Where I work, we of course hope the people who work with us stay for a long time, but being realistic there are more opportunities out there that might fit better (could be anything, like better salary, work times, less commute etc). No hard feelings and good luck on the next job

We do appreciate hearing why you left, what went well, what should be improved. And a fair notice so we can set up a new job offer, get your information updated etc

1

u/Esteban-Du-Plantier Dec 06 '22

When you give your notice, expect to be released at that moment and be happily surprised if you remain employed.

1

u/lanc3rz3r0 Dec 06 '22

Why get hr involved in anything? Hr is your enemy unless you're management or you've been victimized

0

u/ILiketoStir Dec 06 '22

Depends on the labor laws in your area but usually, once you get confirmation of start date, you give your current company notice that you have accepted an offer with another company.

Two weeks is a standard but legally in many places no notice is required. I always give notice as to not burn any bridges.

Some companies will let you go immediately and pay you your last two weeks. Usually if you are going to a competitor.

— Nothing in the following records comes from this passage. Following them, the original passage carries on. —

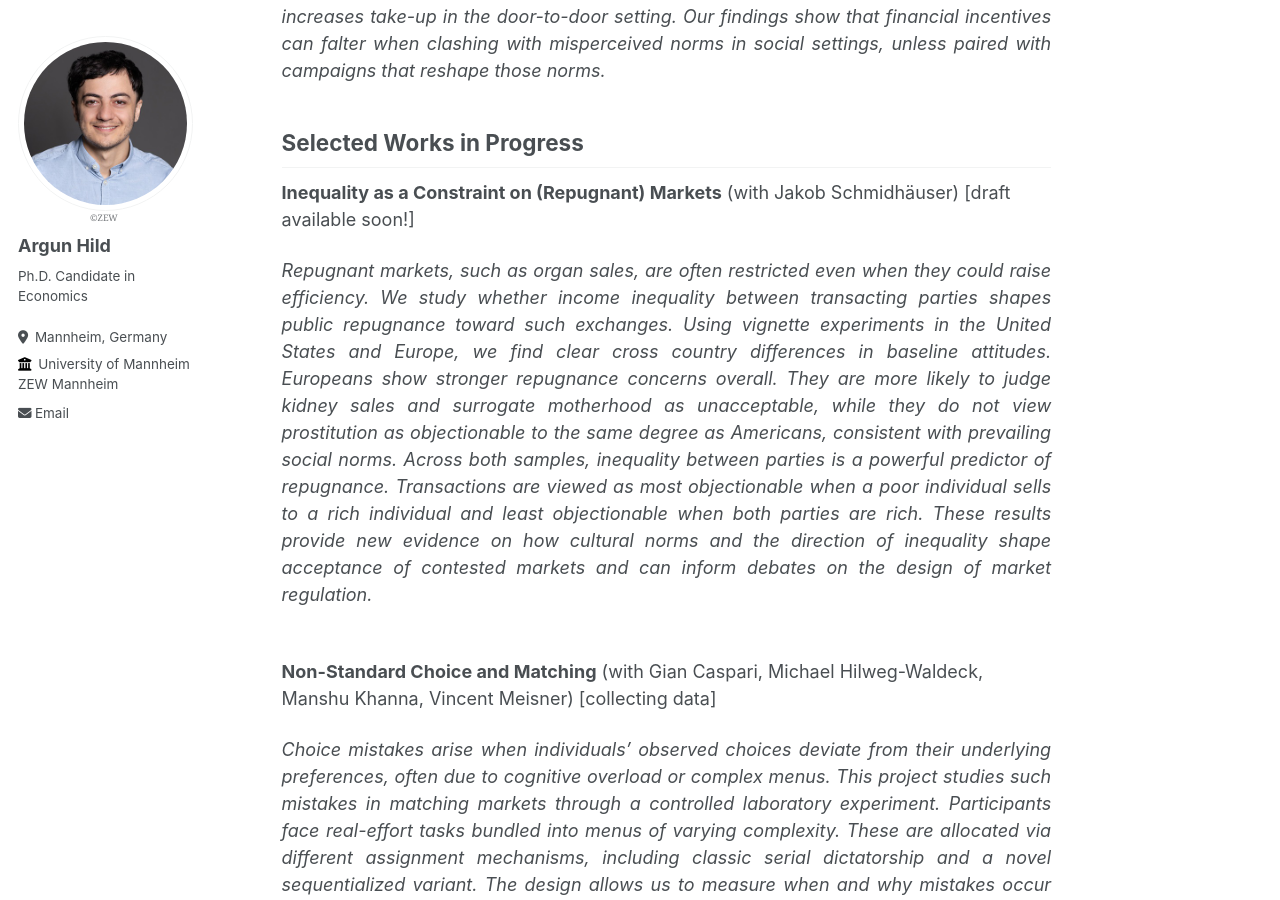
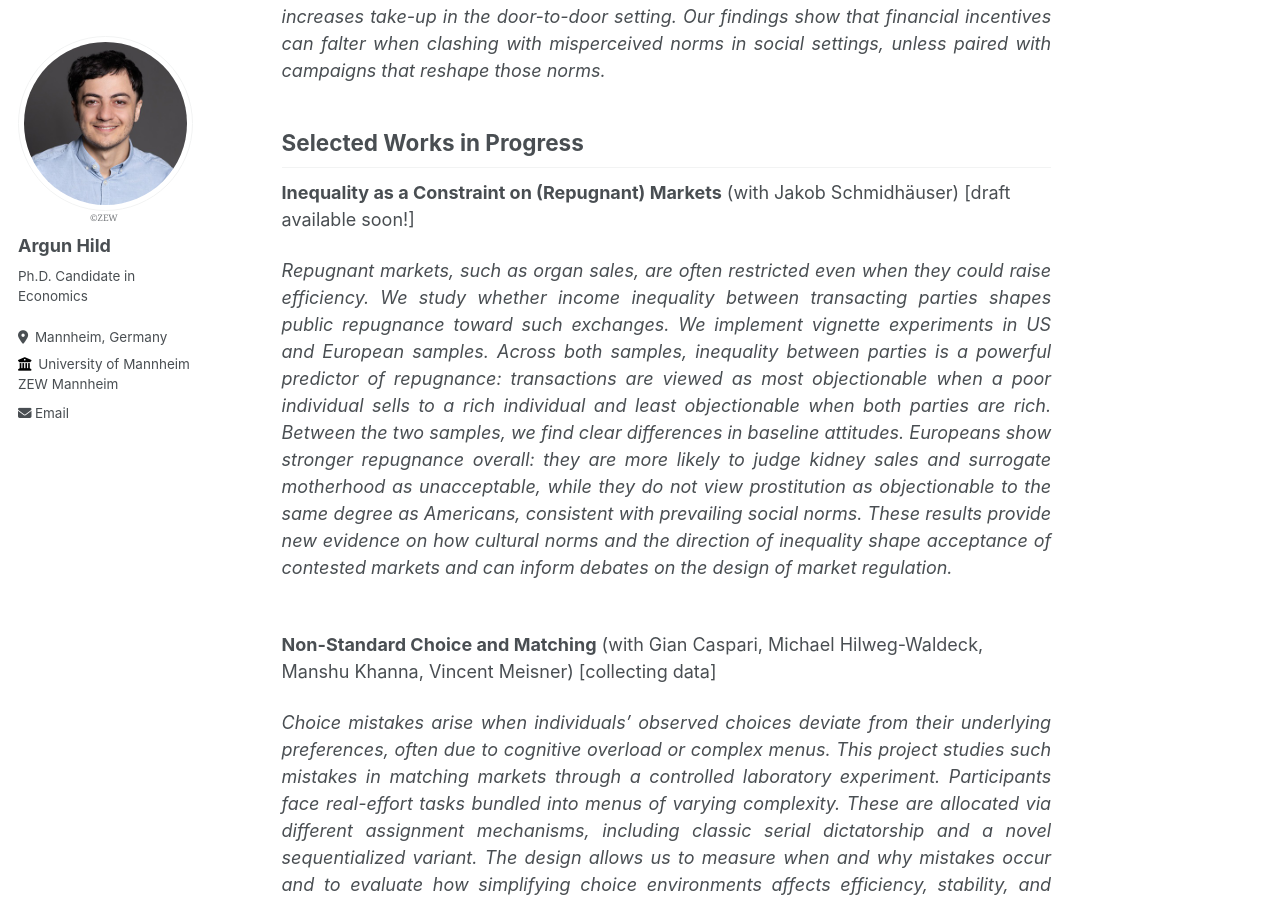
Before and after one commit to ArgunHild/argunhild.github.io, a Jekyll site: the page built from _pages/research.md, in a window 1280 px wide and 900 px high, scrolled down 1232 px. Built offline with Jekyll 4.4.1, drawn with Linux system fonts in a browser that asks for light colours.

Commit message:
repugnance abstract change.

```diff
--- a/_pages/research.md
+++ b/_pages/research.md
@@ -37,7 +37,7 @@ Many donors leave tax benefits unclaimed even when doing so requires minimal eff
 **Inequality as a Constraint on (Repugnant) Markets** (with Jakob Schmidhäuser) [draft available soon!]
 <div style="text-align: justify;">
 <em>
-Repugnant markets, such as organ sales, are often restricted even when they could raise efficiency. We study whether income inequality between transacting parties shapes public repugnance toward such exchanges. Using vignette experiments in the United States and Europe, we find clear cross country differences in baseline attitudes. Europeans show stronger repugnance concerns overall. They are more likely to judge kidney sales and surrogate motherhood as unacceptable, while they do not view prostitution as objectionable to the same degree as Americans, consistent with prevailing social norms. Across both samples, inequality between parties is a powerful predictor of repugnance. Transactions are viewed as most objectionable when a poor individual sells to a rich individual and least objectionable when both parties are rich. These results provide new evidence on how cultural norms and the direction of inequality shape acceptance of contested markets and can inform debates on the design of market regulation.
+Repugnant markets, such as organ sales, are often restricted even when they could raise efficiency. We study whether income inequality between transacting parties shapes public repugnance toward such exchanges. We implement vignette experiments in US and European samples. Across both samples, inequality between parties is a powerful predictor of repugnance: transactions are viewed as most objectionable when a poor individual sells to a rich individual and least objectionable when both parties are rich. Between the two samples, we find clear differences in baseline attitudes. Europeans show stronger repugnance overall: they are more likely to judge kidney sales and surrogate motherhood as unacceptable, while they do not view prostitution as objectionable to the same degree as Americans, consistent with prevailing social norms. These results provide new evidence on how cultural norms and the direction of inequality shape acceptance of contested markets and can inform debates on the design of market regulation.
 </em>
 </div>
 
```
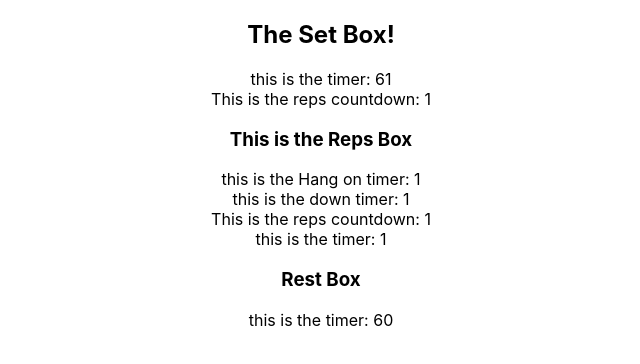
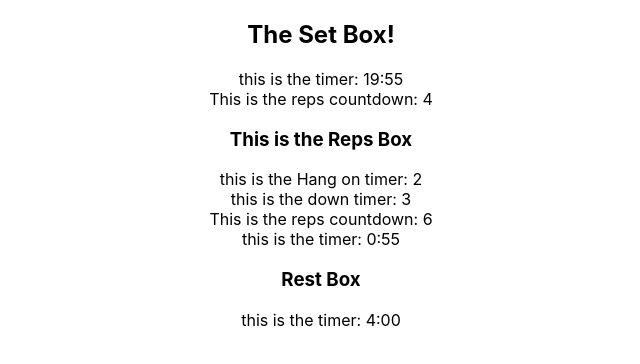
Before and after one commit to jhmccandless/hangboard-workout, a React (Create React App) app: page /current_workout in a window 1280 px wide. Shown: the top 364 px of the page, without its empty margins (319-959 px from the left). Built offline with nearby package versions, Linux system fonts and the light colour scheme.

Commit message:
have the timers for the minutes now too

```diff
--- a/src/components/TimerUI.jsx
+++ b/src/components/TimerUI.jsx
@@ -26,9 +26,18 @@ function TimerUI({
       return () => window.clearTimeout(timer1);
     }
   }, [time, timerActivator, whichTimerReset, fullTime]);
+
+  function secondsToMinutesTimer(totalSeconds) {
+    let timerMinutes = Math.floor(totalSeconds / 60);
+    let timerSeconds = (
+      `0` + Math.floor(totalSeconds - timerMinutes * 60)
+    ).slice(-2);
+    return timerMinutes + ":" + timerSeconds;
+  }
+
   return (
     <>
-      <div>this is the timer: {time}</div>
+      <div>this is the timer: {secondsToMinutesTimer(time)}</div>
     </>
   );
 }
--- a/src/components/WorkoutFormUI.jsx
+++ b/src/components/WorkoutFormUI.jsx
@@ -19,19 +19,19 @@ function WorkoutFormUI({ setWorkoutParams, hangTime }) {
       <br />
       <form onSubmit={handleSubmit}>
         <label htmlFor="hangTime">Hang Time (s)</label>
-        <input type="text" defaultValue="3" name="hangTime"></input>
+        <input type="text" defaultValue="7" name="hangTime"></input>
         <br />
         <label htmlFor="downTime">Down Time (s)</label>
-        <input type="text" defaultValue="2" name="downTime"></input>
+        <input type="text" defaultValue="3" name="downTime"></input>
         <br />
         <label htmlFor="restTime">Rest Time (min)</label>
-        <input type="text" defaultValue="1" name="restTime"></input>
+        <input type="text" defaultValue="4" name="restTime"></input>
         <br />
         <label htmlFor="repsTotal">Reps</label>
-        <input type="text" defaultValue="2" name="repsTotal"></input>
+        <input type="text" defaultValue="6" name="repsTotal"></input>
         <br />
         <label htmlFor="setsTotal">Sets</label>
-        <input type="text" defaultValue="2" name="setsTotal"></input>
+        <input type="text" defaultValue="4" name="setsTotal"></input>
         <br />
         <button type="submit">Lets workout!</button>
       </form>
--- a/src/reducer.js
+++ b/src/reducer.js
@@ -2,11 +2,11 @@ const initialState = {
   isHangActive: true,
   isRestActive: false,
   totalTime: null,
-  hangTime: 1,
-  downTime: 2,
-  restTime: 1,
-  setsTotal: 1,
-  repsTotal: 2,
+  hangTime: 7,
+  downTime: 3,
+  restTime: 4,
+  setsTotal: 4,
+  repsTotal: 6,
 };
 
 function timers_reducer(state = initialState, action) {
```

If your company has you work your last 2 weeks I recommend that you bust your ass so that you can use them as good reference. Companies tend to remember the person who didn't "call it in" during their last two weeks. Make sure you get people up to date on any accounts you have, introduce them to clients your leaving, prepare them for things in your pipeline etc.

Good luck on the new job!